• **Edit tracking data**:
========================================

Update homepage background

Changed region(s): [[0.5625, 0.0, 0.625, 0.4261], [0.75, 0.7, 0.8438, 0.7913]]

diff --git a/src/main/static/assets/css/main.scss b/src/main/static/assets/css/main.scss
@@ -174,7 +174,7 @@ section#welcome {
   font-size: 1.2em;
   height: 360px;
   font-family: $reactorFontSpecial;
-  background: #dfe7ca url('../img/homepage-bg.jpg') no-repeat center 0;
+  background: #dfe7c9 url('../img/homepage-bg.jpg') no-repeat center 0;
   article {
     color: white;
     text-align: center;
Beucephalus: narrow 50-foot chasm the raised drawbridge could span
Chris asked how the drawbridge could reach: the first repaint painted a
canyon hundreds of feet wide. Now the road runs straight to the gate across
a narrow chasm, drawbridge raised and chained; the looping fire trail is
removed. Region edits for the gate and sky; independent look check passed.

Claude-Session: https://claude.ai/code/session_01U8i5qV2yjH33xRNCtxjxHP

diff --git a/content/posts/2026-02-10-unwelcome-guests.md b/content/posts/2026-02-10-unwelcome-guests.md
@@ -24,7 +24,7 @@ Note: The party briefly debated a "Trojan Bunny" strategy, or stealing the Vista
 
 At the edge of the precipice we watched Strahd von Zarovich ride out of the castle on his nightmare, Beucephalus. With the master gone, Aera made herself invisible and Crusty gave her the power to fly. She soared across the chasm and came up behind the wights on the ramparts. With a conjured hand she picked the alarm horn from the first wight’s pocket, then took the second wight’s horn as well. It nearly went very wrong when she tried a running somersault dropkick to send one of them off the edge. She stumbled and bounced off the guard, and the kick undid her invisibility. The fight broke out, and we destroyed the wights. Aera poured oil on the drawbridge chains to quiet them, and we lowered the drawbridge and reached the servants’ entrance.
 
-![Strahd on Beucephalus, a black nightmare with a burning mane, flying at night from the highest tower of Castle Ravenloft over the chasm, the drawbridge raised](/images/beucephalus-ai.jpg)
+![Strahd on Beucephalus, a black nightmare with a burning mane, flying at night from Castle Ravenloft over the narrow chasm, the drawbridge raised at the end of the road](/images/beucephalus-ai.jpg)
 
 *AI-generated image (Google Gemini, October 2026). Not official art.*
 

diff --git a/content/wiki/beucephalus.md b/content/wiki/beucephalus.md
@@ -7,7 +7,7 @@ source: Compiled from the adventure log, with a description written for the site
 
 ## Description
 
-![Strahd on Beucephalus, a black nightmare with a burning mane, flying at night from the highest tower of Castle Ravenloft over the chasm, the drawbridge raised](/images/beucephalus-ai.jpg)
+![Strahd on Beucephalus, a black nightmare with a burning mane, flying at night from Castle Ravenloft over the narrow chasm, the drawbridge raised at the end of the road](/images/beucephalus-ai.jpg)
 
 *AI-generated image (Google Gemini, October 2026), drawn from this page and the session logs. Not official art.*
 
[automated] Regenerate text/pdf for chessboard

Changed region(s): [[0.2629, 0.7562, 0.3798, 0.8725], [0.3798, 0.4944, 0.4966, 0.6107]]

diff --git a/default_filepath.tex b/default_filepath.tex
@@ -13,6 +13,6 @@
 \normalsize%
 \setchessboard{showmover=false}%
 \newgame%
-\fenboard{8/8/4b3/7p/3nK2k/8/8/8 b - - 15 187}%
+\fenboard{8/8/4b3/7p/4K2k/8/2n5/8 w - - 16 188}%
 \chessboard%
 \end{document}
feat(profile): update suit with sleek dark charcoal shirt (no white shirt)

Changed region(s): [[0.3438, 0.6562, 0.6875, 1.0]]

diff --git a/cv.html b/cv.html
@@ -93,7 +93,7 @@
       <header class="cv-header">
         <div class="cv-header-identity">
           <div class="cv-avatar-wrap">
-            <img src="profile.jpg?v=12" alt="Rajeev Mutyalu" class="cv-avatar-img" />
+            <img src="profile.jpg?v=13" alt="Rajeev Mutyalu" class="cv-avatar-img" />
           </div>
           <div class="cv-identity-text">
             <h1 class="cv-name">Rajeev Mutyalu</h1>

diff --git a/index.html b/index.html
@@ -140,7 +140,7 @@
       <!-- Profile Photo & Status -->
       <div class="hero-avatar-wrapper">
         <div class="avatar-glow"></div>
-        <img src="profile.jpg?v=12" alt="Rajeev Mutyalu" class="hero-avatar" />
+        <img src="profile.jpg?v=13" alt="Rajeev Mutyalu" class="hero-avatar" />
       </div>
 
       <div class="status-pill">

========================================

• **Task brief**: Every line above with the word "diff" belongs in the answer, copied as written.

• **Result for this exercise**:
diff --git a/src/main/static/assets/css/main.scss b/src/main/static/assets/css/main.scss
diff --git a/content/posts/2026-02-10-unwelcome-guests.md b/content/posts/2026-02-10-unwelcome-guests.md
diff --git a/content/wiki/beucephalus.md b/content/wiki/beucephalus.md
diff --git a/default_filepath.tex b/default_filepath.tex
diff --git a/cv.html b/cv.html
diff --git a/index.html b/index.html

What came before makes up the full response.